About this exercise ->
Go through the listing below and gather every line with the word "className".

Records ->
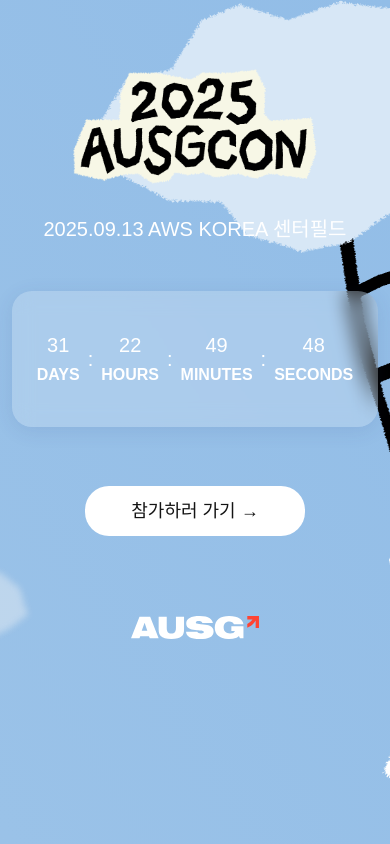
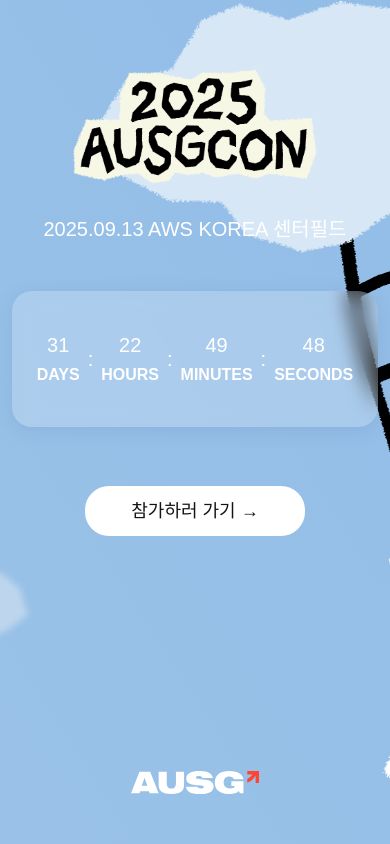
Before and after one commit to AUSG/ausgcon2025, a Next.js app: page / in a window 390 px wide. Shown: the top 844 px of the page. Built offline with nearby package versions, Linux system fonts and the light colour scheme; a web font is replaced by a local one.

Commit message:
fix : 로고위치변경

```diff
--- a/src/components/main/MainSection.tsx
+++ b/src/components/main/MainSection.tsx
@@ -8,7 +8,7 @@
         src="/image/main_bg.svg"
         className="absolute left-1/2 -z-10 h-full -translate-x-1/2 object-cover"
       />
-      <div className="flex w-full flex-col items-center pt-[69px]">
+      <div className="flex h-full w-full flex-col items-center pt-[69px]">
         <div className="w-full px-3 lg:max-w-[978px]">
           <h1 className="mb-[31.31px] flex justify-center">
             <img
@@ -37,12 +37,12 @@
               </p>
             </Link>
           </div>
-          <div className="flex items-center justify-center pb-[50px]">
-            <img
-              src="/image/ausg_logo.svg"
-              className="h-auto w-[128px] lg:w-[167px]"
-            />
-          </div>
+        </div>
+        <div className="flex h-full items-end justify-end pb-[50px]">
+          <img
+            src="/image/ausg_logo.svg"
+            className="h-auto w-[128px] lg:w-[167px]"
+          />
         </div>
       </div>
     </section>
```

* * *

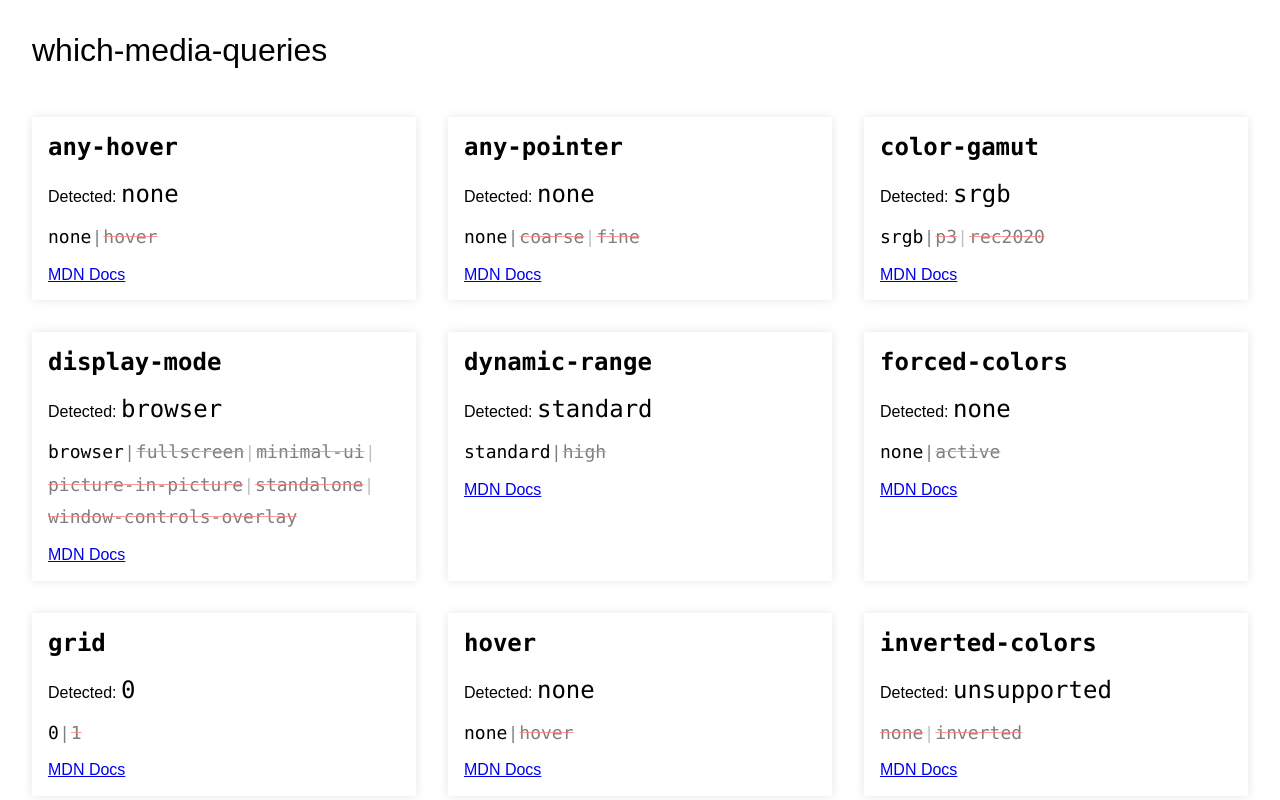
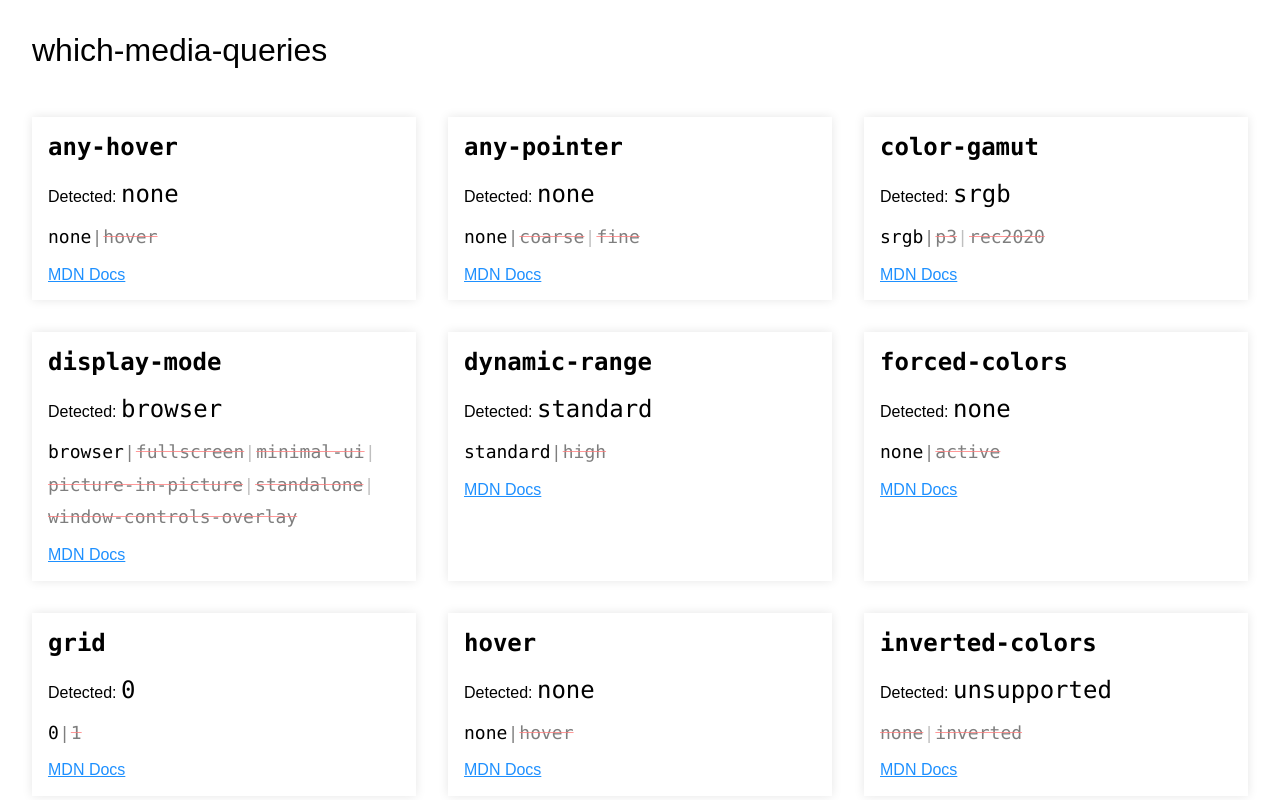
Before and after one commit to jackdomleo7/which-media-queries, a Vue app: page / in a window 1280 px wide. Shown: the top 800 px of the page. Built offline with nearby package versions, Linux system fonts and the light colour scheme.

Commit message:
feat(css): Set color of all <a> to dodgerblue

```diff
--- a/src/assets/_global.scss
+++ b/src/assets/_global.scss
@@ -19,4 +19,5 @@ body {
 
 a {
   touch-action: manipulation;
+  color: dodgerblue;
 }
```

Answer box ->
         className="absolute left-1/2 -z-10 h-full -translate-x-1/2 object-cover"
-      <div className="flex w-full flex-col items-center pt-[69px]">
+      <div className="flex h-full w-full flex-col items-center pt-[69px]">
         <div className="w-full px-3 lg:max-w-[978px]">
           <h1 className="mb-[31.31px] flex justify-center">
-          <div className="flex items-center justify-center pb-[50px]">
-              className="h-auto w-[128px] lg:w-[167px]"
+        <div className="flex h-full items-end justify-end pb-[50px]">
+            className="h-auto w-[128px] lg:w-[167px]"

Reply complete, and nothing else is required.